Collected data:

* * * * * * * * *

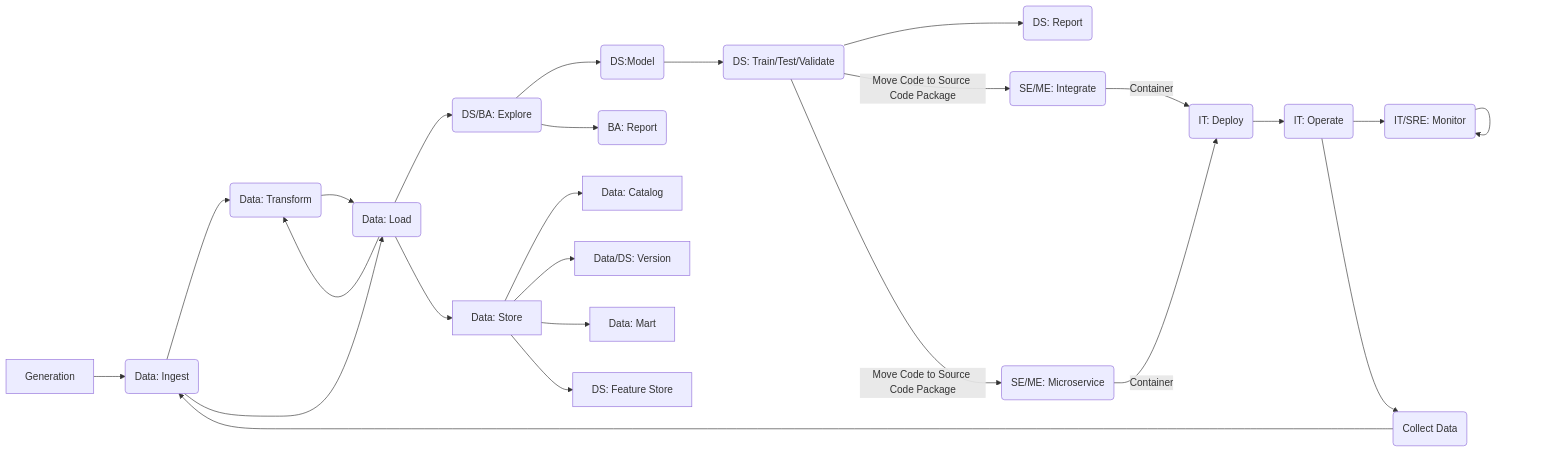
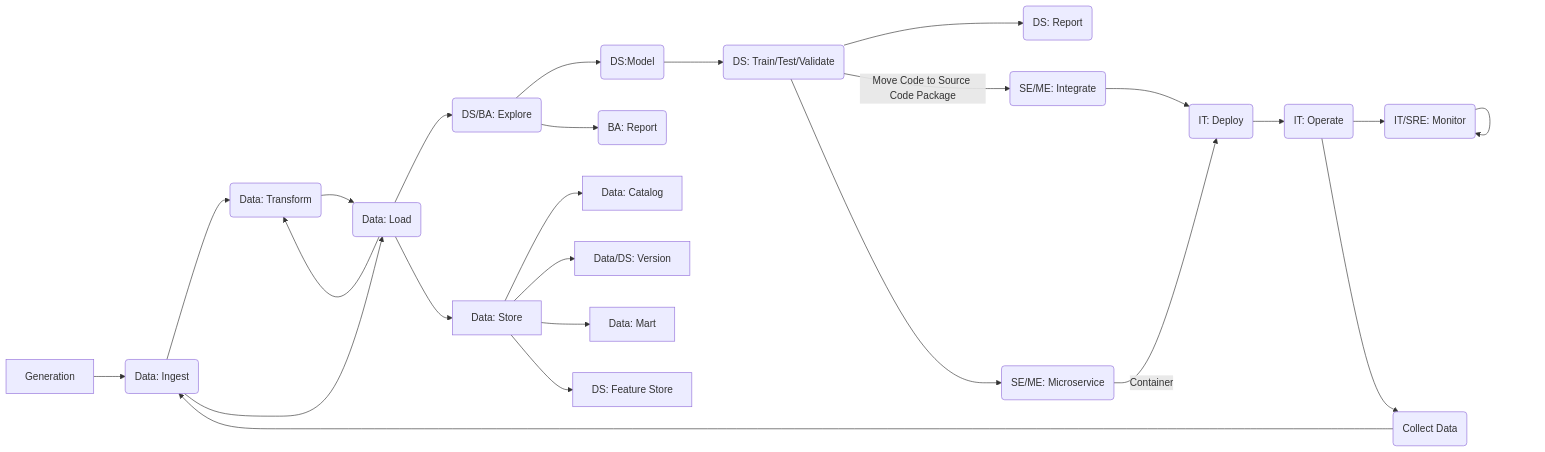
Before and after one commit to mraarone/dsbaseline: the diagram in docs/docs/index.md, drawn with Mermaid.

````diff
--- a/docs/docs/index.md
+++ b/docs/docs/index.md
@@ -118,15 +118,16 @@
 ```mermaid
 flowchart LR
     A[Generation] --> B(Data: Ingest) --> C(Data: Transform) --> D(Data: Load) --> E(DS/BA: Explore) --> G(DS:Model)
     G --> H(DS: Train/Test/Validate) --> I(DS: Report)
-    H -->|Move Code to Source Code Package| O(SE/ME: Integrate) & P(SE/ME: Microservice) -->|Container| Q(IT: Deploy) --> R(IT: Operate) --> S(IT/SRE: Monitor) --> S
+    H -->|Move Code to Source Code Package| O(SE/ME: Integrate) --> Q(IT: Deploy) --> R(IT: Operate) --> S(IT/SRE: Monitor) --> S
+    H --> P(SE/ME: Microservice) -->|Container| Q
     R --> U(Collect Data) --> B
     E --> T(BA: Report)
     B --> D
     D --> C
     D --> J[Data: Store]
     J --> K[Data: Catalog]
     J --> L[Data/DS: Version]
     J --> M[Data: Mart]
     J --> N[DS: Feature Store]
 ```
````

* * * * * * * * *

Of the records above, copy each line that includes "index".

Before and after one commit to mraarone/dsbaseline: the diagram in docs/docs/index.md, drawn with Mermaid.
--- a/docs/docs/index.md
+++ b/docs/docs/index.md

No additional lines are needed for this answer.